Records from a dataset:
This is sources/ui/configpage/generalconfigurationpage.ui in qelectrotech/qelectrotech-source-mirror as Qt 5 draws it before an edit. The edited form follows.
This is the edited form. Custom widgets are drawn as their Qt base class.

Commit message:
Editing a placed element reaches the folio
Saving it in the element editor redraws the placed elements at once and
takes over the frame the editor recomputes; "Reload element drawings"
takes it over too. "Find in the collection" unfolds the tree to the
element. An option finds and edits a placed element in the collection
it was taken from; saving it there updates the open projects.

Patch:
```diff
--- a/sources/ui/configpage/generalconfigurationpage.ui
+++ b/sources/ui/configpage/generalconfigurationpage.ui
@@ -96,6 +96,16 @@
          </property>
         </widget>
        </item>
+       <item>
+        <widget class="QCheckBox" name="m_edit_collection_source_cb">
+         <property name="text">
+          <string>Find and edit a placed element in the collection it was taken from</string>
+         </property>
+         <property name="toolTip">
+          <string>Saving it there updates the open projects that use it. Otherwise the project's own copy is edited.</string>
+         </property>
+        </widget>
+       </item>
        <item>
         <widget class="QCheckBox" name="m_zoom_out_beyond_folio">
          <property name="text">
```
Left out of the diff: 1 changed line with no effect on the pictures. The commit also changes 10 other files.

Instructions for the task:
The complete data above is to be written out again as it stands.

Answer section:
This is sources/ui/configpage/generalconfigurationpage.ui in qelectrotech/qelectrotech-source-mirror as Qt 5 draws it before an edit. The edited form follows.
This is the edited form. Custom widgets are drawn as their Qt base class.

Commit message:
Editing a placed element reaches the folio
Saving it in the element editor redraws the placed elements at once and
takes over the frame the editor recomputes; "Reload element drawings"
takes it over too. "Find in the collection" unfolds the tree to the
element. An option finds and edits a placed element in the collection
it was taken from; saving it there updates the open projects.

Patch:
```diff
--- a/sources/ui/configpage/generalconfigurationpage.ui
+++ b/sources/ui/configpage/generalconfigurationpage.ui
@@ -96,6 +96,16 @@
          </property>
         </widget>
        </item>
+       <item>
+        <widget class="QCheckBox" name="m_edit_collection_source_cb">
+         <property name="text">
+          <string>Find and edit a placed element in the collection it was taken from</string>
+         </property>
+         <property name="toolTip">
+          <string>Saving it there updates the open projects that use it. Otherwise the project's own copy is edited.</string>
+         </property>
+        </widget>
+       </item>
        <item>
         <widget class="QCheckBox" name="m_zoom_out_beyond_folio">
          <property name="text">
```
Left out of the diff: 1 changed line with no effect on the pictures. The commit also changes 10 other files.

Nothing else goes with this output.